If ever there was a book to read during a sweltering heat wave, it’s How to Do Nothing. Jenny Odell is one of my favorite thinkers/artists and I very much enjoyed most of this book, tried not to get enraged by the sloppy notes section which is marred by several errors. Best sections were the intro and first chapter, which was taken from the talk she gave in 2017 that went viral, and if you don’t know Odell, it’s a good place to start.
Essentially, the book boils down to prodding us to be more present with where we are right now, at this very moment. To listen, to observe, to pay human attention to the things around us. To (obviously) put down the screens. Nothing new there, just a well-reasoned argument for resisting the attention economy in whatever way we can.

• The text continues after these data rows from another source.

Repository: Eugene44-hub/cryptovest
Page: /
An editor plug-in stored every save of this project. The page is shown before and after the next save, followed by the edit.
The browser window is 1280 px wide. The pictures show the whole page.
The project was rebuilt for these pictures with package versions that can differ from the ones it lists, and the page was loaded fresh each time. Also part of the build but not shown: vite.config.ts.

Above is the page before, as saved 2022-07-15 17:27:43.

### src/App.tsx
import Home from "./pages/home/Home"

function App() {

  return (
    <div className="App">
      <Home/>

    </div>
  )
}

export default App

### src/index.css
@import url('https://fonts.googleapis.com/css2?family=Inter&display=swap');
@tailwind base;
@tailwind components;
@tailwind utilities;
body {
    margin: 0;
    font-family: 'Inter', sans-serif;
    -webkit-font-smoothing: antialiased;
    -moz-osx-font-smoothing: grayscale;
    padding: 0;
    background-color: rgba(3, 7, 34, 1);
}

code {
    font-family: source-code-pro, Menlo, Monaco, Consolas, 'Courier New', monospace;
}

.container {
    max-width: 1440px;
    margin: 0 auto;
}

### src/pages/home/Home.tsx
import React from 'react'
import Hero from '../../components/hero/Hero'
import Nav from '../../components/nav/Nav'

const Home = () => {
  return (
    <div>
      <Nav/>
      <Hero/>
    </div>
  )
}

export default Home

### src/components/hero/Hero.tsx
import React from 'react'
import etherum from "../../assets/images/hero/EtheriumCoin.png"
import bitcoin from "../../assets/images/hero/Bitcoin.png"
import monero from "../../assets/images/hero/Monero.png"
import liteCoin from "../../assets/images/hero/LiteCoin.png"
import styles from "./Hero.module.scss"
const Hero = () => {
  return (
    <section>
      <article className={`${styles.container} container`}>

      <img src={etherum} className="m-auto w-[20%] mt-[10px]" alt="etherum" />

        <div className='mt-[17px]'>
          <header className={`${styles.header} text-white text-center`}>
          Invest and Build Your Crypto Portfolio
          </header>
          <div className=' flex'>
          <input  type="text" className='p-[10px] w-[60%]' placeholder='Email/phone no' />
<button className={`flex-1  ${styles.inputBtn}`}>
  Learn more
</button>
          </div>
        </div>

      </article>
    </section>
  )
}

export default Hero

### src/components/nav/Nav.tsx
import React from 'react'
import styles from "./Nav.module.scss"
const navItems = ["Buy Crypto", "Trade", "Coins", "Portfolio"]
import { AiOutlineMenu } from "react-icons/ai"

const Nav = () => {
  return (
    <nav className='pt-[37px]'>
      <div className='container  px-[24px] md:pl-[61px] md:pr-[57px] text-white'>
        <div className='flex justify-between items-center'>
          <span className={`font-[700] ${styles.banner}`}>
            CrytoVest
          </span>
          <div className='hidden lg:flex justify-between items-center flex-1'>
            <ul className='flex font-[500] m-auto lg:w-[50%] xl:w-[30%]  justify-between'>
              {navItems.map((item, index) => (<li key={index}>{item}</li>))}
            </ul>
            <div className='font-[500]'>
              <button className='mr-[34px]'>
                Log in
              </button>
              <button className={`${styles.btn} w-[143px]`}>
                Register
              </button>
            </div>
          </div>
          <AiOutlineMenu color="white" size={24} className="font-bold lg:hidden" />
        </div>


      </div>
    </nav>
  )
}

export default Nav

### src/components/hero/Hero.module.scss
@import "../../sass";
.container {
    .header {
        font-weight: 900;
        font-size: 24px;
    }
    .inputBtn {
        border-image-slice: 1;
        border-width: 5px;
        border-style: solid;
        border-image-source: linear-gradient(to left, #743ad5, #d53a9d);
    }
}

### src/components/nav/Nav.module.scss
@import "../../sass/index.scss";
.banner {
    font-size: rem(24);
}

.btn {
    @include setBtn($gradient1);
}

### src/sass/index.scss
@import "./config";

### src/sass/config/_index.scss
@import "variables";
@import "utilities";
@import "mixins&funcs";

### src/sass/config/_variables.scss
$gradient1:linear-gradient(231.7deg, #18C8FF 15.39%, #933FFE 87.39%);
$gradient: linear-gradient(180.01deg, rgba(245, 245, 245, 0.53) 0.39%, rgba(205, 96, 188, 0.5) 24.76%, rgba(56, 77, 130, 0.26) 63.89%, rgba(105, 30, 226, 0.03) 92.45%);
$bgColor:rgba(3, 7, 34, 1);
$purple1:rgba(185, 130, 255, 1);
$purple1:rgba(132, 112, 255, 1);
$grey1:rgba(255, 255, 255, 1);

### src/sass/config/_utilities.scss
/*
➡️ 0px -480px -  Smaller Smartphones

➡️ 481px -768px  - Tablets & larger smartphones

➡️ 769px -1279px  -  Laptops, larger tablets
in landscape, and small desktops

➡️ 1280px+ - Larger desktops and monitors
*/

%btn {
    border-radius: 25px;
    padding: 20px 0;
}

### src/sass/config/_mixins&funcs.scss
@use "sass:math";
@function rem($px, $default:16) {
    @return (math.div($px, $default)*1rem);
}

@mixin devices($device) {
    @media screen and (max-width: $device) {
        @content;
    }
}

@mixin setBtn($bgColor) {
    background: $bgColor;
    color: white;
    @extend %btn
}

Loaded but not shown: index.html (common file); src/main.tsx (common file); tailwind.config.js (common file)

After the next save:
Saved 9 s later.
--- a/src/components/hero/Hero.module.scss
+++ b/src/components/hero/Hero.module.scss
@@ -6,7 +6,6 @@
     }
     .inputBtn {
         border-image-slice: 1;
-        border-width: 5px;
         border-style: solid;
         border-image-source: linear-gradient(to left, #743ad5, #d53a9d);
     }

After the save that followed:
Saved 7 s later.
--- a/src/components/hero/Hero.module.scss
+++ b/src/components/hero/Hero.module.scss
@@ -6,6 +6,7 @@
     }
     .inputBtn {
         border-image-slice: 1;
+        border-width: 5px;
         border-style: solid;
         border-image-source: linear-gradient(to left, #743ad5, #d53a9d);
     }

The stakes are high for us to wake from our collective stupor and resist late capitalism’s demand for total productivity. The world is impatient with “anything nuanced, poetic, or less-than-obvious.” These nothings don’t provide a deliverable, thus are valueless. “To resist in place is to make oneself into a shape that cannot so easily be appropriated by a capitalist value system…. embracing fuzzier ideas: of maintenance as productivity, of the importance of nonverbal communication, and of the mere experience of life as the highest goal.”
Great quote from Gordon Hempton, “an acoustic ecologist who records natural soundscapes”: “Silence is not the absence of something but the presence of everything.”
Left with plenty of reading material to follow up on, about Pauline Oliveros, David Hockney, Diogenes, Agnes Martin, Tehching Hsieh, Eleanor Coppola.